Task details
From the data that follows, copy every line with the string "html".

Material for this exercise
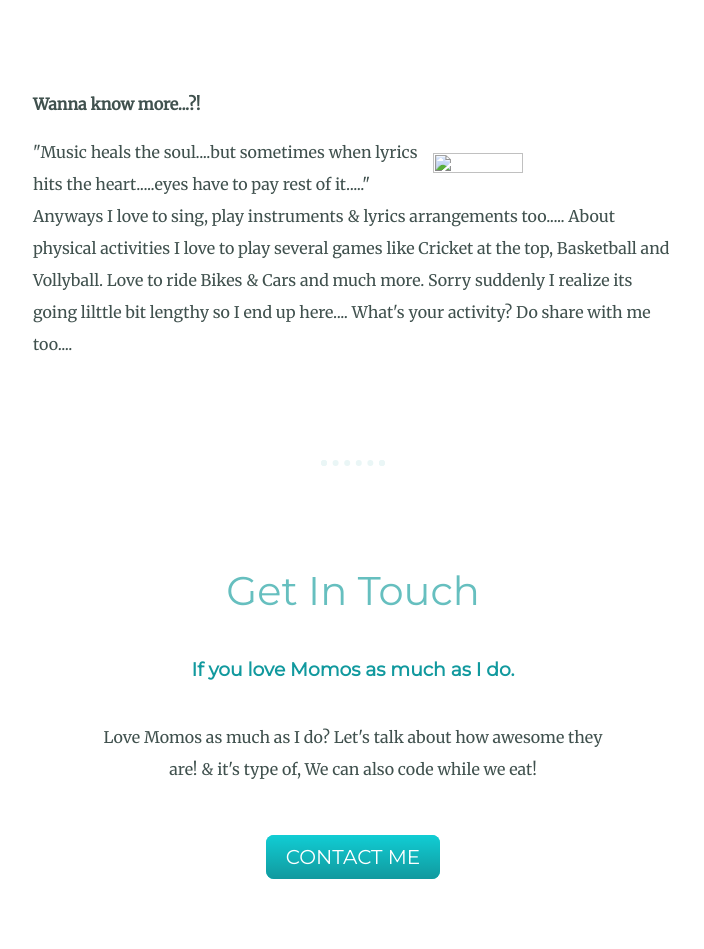
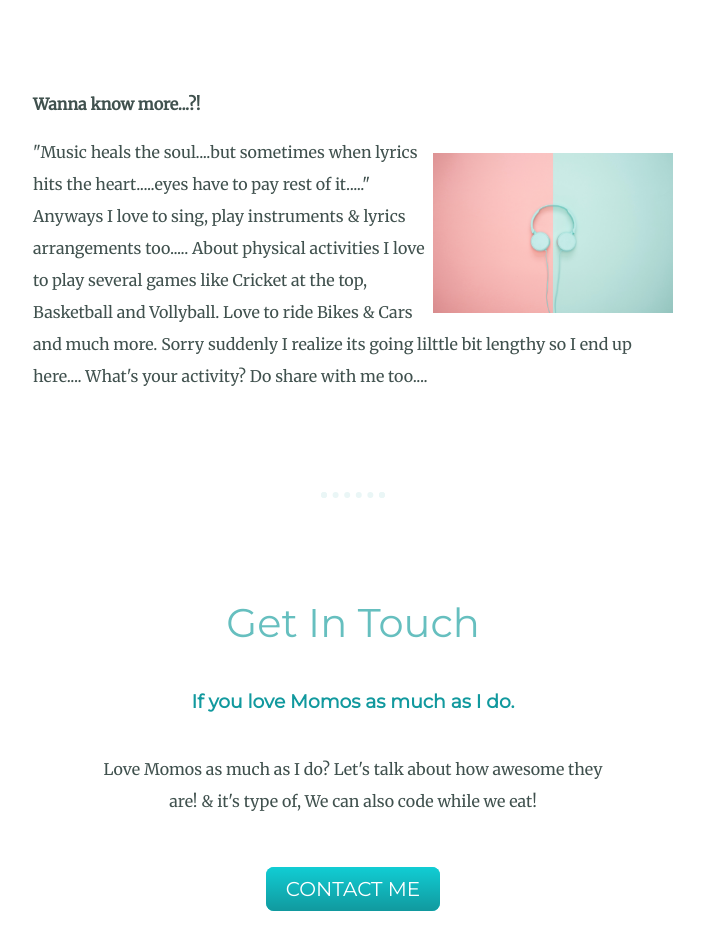
Before and after one commit to 888sushantgurung/sushant_cv, a plain HTML site: page index.html in a window 1280 px wide. Shown: the part 2140-3089 px from the top of the page, without its empty margins (287-991 px from the left). Drawn offline with Linux system fonts and the light colour scheme.

Commit message:
Update index.html

```diff
--- a/index.html
+++ b/index.html
@@ -45,7 +45,7 @@
         <p>But my best skill is actually in eating Momos. I'm the undisputed king of Momo challenges. Ghost Pepper sauce with Momos are my favourite all of the above.</p>
 
          <div class="insidemiddle">
-        <img class="musics" src="images\pexels-moose-photos-1037992.jpg">
+        <img class="musics" src="pexels-moose-photos-1037992.jpg">
         <h4 class= "music">Wanna know more...?!</h4>
 
 <p>"Music heals the soul....but sometimes when lyrics hits the heart.....eyes have to pay rest of it....."
```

Solution to the exercise
Before and after one commit to 888sushantgurung/sushant_cv, a plain HTML site: page index.html in a window 1280 px wide. Shown: the part 2140-3089 px from the top of the page, without its empty margins (287-991 px from the left). Drawn offline with Linux system fonts and the light colour scheme.
Update index.html
--- a/index.html
+++ b/index.html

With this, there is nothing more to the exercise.